> **WHAT THE TASK ASKS**: There is material below. Print exactly the lines starting at the line with "update post: add feature_image" and ending at the line with "Also changed, not", ends included, and no others.

> **INPUT DATA**:
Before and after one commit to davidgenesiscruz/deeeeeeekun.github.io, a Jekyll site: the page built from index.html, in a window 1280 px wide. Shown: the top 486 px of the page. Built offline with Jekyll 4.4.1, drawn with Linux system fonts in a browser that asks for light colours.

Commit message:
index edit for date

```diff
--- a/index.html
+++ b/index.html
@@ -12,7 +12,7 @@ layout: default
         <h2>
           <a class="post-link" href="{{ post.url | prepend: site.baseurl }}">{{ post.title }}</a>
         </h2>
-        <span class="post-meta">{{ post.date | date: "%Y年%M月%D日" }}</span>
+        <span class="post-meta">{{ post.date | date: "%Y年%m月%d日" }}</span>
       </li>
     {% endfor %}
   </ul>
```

* * *

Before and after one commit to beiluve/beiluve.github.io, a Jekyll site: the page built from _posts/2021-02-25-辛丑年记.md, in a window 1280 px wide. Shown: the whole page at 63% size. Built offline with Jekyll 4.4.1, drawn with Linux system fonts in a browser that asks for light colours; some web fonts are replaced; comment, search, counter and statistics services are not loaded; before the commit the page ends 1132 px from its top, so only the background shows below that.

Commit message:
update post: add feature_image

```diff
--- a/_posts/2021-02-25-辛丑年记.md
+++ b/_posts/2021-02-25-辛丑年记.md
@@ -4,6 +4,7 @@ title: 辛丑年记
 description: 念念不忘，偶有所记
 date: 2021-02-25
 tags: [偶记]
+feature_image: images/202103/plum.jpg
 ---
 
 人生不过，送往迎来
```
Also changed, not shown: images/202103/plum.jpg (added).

> **SOLVED PROBLEM**:
update post: add feature_image

```diff
--- a/_posts/2021-02-25-辛丑年记.md
+++ b/_posts/2021-02-25-辛丑年记.md
@@ -4,6 +4,7 @@ title: 辛丑年记
 description: 念念不忘，偶有所记
 date: 2021-02-25
 tags: [偶记]
+feature_image: images/202103/plum.jpg
 ---
 
 人生不过，送往迎来
```
Also changed, not shown: images/202103/plum.jpg (added).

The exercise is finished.